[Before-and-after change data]
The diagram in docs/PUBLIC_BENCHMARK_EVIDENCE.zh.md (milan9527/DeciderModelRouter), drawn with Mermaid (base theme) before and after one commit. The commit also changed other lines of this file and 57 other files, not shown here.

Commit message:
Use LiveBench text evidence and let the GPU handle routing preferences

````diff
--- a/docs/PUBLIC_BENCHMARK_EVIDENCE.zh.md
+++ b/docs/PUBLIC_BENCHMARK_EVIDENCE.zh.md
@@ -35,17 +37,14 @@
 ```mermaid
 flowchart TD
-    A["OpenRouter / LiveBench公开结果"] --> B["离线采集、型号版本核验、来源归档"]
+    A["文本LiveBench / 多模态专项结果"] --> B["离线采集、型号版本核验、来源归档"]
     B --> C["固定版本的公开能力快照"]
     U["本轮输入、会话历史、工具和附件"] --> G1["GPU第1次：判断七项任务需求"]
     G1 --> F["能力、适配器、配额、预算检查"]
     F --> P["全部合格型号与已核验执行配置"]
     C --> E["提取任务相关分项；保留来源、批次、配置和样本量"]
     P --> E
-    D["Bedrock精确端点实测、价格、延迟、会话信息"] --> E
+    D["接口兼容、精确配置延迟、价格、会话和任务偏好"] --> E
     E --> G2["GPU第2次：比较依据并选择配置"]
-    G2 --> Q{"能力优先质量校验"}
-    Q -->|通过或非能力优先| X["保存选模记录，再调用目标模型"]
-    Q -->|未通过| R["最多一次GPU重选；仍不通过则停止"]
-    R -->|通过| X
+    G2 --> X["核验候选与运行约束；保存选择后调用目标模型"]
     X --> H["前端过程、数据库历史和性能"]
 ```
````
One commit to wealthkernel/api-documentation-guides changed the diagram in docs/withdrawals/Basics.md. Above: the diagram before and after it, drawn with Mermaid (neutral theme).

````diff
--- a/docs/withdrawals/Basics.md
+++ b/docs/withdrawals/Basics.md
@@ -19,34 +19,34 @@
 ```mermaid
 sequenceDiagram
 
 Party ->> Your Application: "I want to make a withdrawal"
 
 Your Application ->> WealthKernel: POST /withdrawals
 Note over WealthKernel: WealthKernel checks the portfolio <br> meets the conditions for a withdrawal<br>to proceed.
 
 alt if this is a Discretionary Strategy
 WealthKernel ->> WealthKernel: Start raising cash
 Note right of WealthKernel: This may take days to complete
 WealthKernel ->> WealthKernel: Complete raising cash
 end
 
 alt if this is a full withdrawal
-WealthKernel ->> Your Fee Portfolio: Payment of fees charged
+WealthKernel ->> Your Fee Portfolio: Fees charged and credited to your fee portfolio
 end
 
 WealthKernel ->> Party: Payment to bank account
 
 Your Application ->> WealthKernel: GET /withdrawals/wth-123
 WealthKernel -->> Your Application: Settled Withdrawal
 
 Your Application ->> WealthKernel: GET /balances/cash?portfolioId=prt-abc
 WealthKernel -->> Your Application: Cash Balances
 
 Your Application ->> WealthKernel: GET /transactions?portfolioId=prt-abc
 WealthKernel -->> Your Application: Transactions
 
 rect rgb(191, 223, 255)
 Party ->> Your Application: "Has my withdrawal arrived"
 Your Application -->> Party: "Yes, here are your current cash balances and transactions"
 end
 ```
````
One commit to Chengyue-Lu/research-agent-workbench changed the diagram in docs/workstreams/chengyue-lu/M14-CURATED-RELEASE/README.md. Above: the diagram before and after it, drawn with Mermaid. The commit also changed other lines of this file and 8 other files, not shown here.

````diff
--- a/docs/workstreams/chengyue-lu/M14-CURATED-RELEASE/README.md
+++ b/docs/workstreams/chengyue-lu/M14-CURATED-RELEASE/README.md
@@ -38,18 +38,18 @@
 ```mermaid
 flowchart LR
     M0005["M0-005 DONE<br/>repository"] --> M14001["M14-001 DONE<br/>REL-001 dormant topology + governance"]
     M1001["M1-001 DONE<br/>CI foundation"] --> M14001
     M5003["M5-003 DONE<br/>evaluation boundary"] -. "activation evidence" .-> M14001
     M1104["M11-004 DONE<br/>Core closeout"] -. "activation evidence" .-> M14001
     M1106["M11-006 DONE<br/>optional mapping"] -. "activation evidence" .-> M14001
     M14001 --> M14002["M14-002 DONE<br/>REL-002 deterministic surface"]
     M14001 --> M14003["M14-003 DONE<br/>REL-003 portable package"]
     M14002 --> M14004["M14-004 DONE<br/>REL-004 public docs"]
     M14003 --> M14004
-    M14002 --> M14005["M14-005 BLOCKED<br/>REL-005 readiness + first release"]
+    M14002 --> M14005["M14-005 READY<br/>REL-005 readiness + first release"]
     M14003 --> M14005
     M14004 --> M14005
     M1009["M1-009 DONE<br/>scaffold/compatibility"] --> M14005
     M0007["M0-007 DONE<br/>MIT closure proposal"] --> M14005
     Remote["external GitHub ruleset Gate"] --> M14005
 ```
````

● **Instructions for the task**: Find and copy each line of the data where "charged" is present.

● **Output below**:
-WealthKernel ->> Your Fee Portfolio: Payment of fees charged
+WealthKernel ->> Your Fee Portfolio: Fees charged and credited to your fee portfolio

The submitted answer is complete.